[[ Data records, beginning ]]
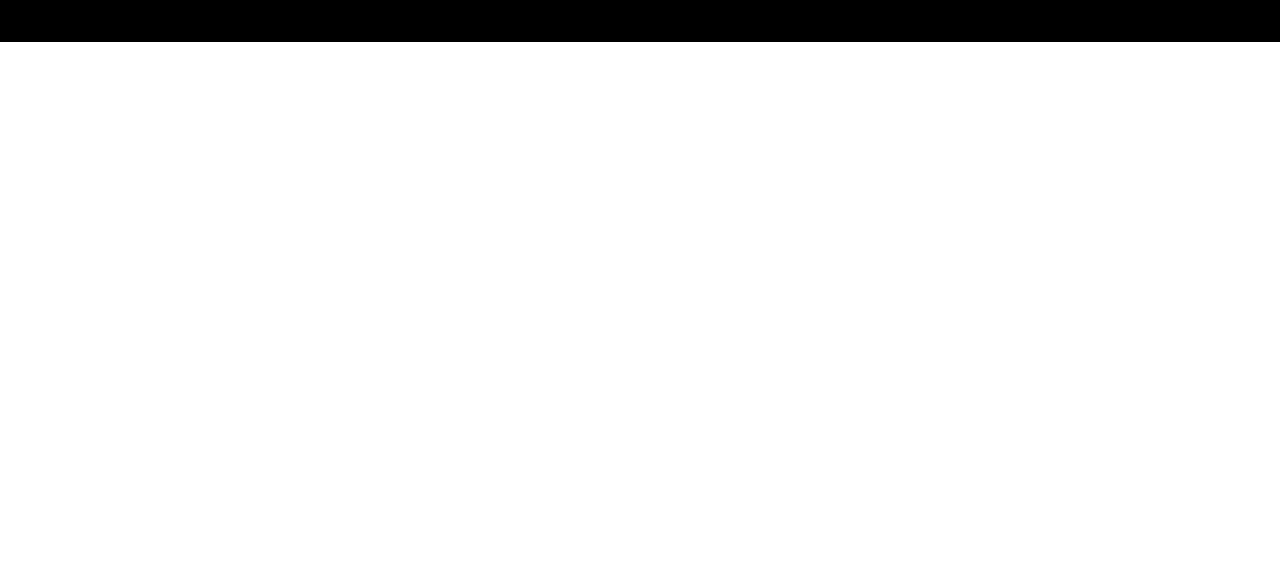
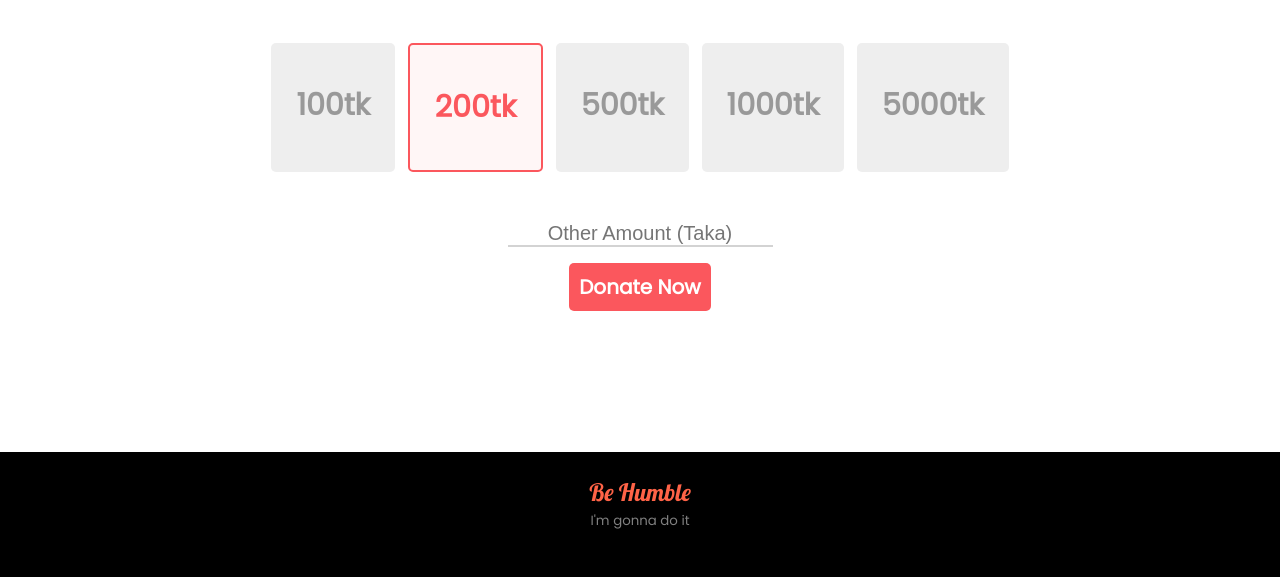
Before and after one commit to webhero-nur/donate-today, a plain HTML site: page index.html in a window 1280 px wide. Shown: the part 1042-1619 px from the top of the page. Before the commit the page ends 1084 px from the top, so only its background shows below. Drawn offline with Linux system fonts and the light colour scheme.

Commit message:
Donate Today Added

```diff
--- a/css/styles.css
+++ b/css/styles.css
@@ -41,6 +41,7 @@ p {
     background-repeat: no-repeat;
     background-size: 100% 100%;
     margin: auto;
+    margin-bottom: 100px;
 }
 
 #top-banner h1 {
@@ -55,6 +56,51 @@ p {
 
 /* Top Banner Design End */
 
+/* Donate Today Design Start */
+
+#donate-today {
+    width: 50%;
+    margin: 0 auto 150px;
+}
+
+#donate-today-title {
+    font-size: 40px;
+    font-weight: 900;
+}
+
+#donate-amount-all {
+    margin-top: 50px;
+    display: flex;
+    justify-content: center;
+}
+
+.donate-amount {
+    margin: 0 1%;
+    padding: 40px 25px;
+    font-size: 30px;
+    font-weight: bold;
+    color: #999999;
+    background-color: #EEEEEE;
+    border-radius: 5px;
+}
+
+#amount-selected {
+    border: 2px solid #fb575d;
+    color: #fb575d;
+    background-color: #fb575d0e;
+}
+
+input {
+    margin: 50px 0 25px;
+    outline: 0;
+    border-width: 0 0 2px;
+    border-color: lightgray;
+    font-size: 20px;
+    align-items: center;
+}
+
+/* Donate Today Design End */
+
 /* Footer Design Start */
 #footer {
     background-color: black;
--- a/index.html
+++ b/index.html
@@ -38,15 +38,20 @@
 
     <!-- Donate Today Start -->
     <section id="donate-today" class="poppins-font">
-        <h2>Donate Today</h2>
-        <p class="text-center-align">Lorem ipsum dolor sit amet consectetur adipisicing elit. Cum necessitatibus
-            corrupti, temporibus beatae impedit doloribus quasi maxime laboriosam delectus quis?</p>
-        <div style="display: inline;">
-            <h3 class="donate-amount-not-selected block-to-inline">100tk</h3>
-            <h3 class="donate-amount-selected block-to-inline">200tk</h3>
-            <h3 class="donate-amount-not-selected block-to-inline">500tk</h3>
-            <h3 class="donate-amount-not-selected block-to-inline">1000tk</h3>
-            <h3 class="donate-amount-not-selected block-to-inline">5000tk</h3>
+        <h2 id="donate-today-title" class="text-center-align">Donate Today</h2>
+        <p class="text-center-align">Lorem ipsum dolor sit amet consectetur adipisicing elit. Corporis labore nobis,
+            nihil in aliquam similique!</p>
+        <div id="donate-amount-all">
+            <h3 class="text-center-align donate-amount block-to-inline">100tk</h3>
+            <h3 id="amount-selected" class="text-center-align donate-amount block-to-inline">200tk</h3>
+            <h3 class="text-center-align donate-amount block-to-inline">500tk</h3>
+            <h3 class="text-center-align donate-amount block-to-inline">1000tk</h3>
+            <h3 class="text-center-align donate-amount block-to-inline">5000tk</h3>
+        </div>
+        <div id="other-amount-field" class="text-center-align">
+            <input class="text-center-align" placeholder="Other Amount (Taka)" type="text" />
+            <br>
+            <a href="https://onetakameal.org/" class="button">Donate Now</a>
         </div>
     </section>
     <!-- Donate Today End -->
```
[[ Data records, end ]]
Exercise goal: A word-for-word copy of the records above is needed, pictures excluded.

Solution below:
Before and after one commit to webhero-nur/donate-today, a plain HTML site: page index.html in a window 1280 px wide. Shown: the part 1042-1619 px from the top of the page. Before the commit the page ends 1084 px from the top, so only its background shows below. Drawn offline with Linux system fonts and the light colour scheme.

Commit message:
Donate Today Added

```diff
--- a/css/styles.css
+++ b/css/styles.css
@@ -41,6 +41,7 @@ p {
     background-repeat: no-repeat;
     background-size: 100% 100%;
     margin: auto;
+    margin-bottom: 100px;
 }
 
 #top-banner h1 {
@@ -55,6 +56,51 @@ p {
 
 /* Top Banner Design End */
 
+/* Donate Today Design Start */
+
+#donate-today {
+    width: 50%;
+    margin: 0 auto 150px;
+}
+
+#donate-today-title {
+    font-size: 40px;
+    font-weight: 900;
+}
+
+#donate-amount-all {
+    margin-top: 50px;
+    display: flex;
+    justify-content: center;
+}
+
+.donate-amount {
+    margin: 0 1%;
+    padding: 40px 25px;
+    font-size: 30px;
+    font-weight: bold;
+    color: #999999;
+    background-color: #EEEEEE;
+    border-radius: 5px;
+}
+
+#amount-selected {
+    border: 2px solid #fb575d;
+    color: #fb575d;
+    background-color: #fb575d0e;
+}
+
+input {
+    margin: 50px 0 25px;
+    outline: 0;
+    border-width: 0 0 2px;
+    border-color: lightgray;
+    font-size: 20px;
+    align-items: center;
+}
+
+/* Donate Today Design End */
+
 /* Footer Design Start */
 #footer {
     background-color: black;
--- a/index.html
+++ b/index.html
@@ -38,15 +38,20 @@
 
     <!-- Donate Today Start -->
     <section id="donate-today" class="poppins-font">
-        <h2>Donate Today</h2>
-        <p class="text-center-align">Lorem ipsum dolor sit amet consectetur adipisicing elit. Cum necessitatibus
-            corrupti, temporibus beatae impedit doloribus quasi maxime laboriosam delectus quis?</p>
-        <div style="display: inline;">
-            <h3 class="donate-amount-not-selected block-to-inline">100tk</h3>
-            <h3 class="donate-amount-selected block-to-inline">200tk</h3>
-            <h3 class="donate-amount-not-selected block-to-inline">500tk</h3>
-            <h3 class="donate-amount-not-selected block-to-inline">1000tk</h3>
-            <h3 class="donate-amount-not-selected block-to-inline">5000tk</h3>
+        <h2 id="donate-today-title" class="text-center-align">Donate Today</h2>
+        <p class="text-center-align">Lorem ipsum dolor sit amet consectetur adipisicing elit. Corporis labore nobis,
+            nihil in aliquam similique!</p>
+        <div id="donate-amount-all">
+            <h3 class="text-center-align donate-amount block-to-inline">100tk</h3>
+            <h3 id="amount-selected" class="text-center-align donate-amount block-to-inline">200tk</h3>
+            <h3 class="text-center-align donate-amount block-to-inline">500tk</h3>
+            <h3 class="text-center-align donate-amount block-to-inline">1000tk</h3>
+            <h3 class="text-center-align donate-amount block-to-inline">5000tk</h3>
+        </div>
+        <div id="other-amount-field" class="text-center-align">
+            <input class="text-center-align" placeholder="Other Amount (Taka)" type="text" />
+            <br>
+            <a href="https://onetakameal.org/" class="button">Donate Now</a>
         </div>
     </section>
     <!-- Donate Today End -->
```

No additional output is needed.